Thematic mapping techniques can reveal anomalies or exceptions indicating potential data issues or edge cases requiring special handling.

As well, comparing distribution histograms before and after the summarization can check overall consistency. Summary statistics between raw and aggregated outputs should exhibit similar distributions.

## Additional Examples and Use Cases

The general Pandas GroupBy approach can be applied across many common point-in-polygon aggregation workflows.

### Summarizing Census Data by Districts

Census data is commonly provided as dense point layers, with demographic attributes tied to each point.

District boundaries (stored as polygons) define reporting units for demographics. By spatially joining census points to their containing districts then deriving aggregates, we can attach summary population statistics to districts for thematic mapping and analysis.

### Analyzing Crime Locations by Neighborhood

For spatial analysis of crime patterns, point locations of incidents need to be quantified within regions of interest.

Summarizing crime counts by neighborhood polygons enables crime rate mapping and analysis by region. Spatial hot spot analysis can then highlight areas of high crime density.

### Map Visualization of Real Estate Values

In real estate applications, the locations and sales prices of individual properties (points) can be aggregated to characterize average prices by different neighborhoods, zip codes, or political wards (polygons).

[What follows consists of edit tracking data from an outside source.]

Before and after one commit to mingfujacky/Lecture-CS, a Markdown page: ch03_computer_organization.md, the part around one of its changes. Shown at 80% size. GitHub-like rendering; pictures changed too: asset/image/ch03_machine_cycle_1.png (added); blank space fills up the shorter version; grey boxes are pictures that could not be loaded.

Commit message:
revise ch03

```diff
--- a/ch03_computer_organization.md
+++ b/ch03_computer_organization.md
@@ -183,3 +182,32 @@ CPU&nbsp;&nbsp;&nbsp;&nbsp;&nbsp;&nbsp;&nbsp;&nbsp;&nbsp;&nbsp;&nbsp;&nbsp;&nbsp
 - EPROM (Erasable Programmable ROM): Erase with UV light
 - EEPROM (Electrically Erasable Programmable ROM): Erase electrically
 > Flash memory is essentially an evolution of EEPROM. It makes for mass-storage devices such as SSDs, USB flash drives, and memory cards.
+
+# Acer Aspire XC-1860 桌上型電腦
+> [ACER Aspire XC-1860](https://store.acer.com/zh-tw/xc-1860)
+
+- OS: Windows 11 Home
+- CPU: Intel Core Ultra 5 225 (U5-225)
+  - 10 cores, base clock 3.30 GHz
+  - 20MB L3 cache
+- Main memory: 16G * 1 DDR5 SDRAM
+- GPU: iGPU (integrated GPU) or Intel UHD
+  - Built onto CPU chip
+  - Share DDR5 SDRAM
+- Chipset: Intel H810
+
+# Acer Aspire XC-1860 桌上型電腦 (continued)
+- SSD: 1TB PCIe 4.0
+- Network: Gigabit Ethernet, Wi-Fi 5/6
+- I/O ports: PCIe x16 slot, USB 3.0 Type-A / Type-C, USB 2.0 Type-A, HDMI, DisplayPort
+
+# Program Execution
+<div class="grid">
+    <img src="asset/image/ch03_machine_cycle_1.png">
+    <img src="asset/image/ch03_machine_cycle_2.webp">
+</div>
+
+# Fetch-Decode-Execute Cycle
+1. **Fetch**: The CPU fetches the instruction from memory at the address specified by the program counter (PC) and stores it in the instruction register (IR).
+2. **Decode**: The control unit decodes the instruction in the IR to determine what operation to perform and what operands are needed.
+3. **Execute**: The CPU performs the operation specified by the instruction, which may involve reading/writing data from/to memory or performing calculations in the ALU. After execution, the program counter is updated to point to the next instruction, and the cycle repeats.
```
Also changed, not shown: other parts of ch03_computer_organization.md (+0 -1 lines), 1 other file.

Choropleth mapping of averages provides visualizations for quick property value comparisons across regions.

### Field Survey Summaries by Plot

Ecological field data is also commonly captured as point observations with attributes, with logical sampling plots bounded by polygon delineations.

Grouping field measurements by plot areas allows for efficient summarization statistics per region, which can inform scientific analysis.

The same pandas GroupBy workflow extends across many discipline-specific use cases involving regional summaries of point event or observation data.